Though injuries have limited him to 101 games this season, Reyes' bat has been the best of any shortstop's on a rate basis, producing a .315 True Average (TAv) that is tops at the position and a .336 average that leads the National League.
Reyes will become available to the highest bidder in an offseason that features few attractive options for suitors in search of a shortstop. In the wake of recent extensions granted to J.J. Hardy and Yunel Escobar, the market will largely be restricted to past-their-prime veterans on their last legs, such as Orlando Cabrera and the recently released Miguel Tejada, as well as defensive specialists such as Cesar Izturis, John McDonald and Jack Wilson.
Beyond Reyes, only Jimmy Rollins and Rafael Furcal (whose $12 million club option is unlikely to be exercised) offer any real offensive upside, and Reyes is the lone member of that trio on the youthful side of 30.

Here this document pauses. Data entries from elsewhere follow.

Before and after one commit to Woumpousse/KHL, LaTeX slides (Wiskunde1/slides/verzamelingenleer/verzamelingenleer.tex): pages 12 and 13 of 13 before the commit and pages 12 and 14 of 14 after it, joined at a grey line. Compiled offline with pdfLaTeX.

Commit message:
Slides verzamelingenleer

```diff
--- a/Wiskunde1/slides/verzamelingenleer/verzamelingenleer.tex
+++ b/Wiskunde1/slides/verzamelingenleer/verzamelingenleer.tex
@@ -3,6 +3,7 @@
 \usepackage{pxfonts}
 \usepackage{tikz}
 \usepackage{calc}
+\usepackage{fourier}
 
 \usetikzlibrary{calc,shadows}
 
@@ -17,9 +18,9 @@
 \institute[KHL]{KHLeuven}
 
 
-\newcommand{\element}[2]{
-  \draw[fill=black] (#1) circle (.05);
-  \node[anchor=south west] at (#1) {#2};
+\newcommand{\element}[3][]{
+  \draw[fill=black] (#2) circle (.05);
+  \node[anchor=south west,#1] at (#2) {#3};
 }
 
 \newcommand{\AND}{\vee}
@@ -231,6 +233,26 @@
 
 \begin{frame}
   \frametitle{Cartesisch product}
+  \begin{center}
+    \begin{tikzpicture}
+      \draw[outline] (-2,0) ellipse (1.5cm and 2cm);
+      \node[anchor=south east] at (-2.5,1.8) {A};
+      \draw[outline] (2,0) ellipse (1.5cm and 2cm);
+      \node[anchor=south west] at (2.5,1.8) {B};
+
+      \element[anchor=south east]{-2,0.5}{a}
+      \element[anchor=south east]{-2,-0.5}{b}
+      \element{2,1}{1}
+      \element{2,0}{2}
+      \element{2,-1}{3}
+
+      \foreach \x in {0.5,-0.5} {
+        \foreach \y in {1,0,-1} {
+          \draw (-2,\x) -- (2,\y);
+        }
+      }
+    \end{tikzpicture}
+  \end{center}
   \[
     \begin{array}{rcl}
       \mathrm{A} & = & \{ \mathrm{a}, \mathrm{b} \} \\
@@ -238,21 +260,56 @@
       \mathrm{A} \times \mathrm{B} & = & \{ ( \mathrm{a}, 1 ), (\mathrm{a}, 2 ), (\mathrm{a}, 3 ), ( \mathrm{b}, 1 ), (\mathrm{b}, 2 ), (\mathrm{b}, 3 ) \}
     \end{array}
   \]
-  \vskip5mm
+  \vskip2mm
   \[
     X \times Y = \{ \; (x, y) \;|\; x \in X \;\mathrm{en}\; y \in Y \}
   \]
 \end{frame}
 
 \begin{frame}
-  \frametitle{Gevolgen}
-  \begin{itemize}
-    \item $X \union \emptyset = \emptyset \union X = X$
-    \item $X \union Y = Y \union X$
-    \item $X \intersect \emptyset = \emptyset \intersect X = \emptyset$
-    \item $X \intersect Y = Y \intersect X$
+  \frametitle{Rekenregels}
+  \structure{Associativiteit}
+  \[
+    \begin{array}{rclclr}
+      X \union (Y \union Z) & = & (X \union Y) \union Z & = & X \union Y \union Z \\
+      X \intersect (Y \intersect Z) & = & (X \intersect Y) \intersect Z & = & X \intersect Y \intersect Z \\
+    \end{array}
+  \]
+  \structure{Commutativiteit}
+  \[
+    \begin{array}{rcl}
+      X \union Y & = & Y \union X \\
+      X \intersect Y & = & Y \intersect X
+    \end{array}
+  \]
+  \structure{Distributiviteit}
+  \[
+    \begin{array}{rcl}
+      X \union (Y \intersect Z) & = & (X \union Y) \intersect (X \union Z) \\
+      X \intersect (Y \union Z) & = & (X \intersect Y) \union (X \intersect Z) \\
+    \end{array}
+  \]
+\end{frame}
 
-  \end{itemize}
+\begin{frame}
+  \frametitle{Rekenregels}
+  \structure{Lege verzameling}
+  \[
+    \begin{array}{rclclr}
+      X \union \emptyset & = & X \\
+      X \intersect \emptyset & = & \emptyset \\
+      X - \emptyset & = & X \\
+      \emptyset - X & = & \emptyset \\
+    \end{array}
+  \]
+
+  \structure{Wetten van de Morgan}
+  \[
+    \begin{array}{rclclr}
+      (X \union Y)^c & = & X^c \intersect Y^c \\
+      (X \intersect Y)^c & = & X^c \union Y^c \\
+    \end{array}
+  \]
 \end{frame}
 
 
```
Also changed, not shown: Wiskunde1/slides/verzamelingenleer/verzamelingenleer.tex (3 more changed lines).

That perfect storm of positional scarcity should have Reyes and his agent, Peter Greenberg, salivating, but how smart an investment is the lifetime Mets player, and how long should teams be looking to commit when they start approaching him with multiyear packages?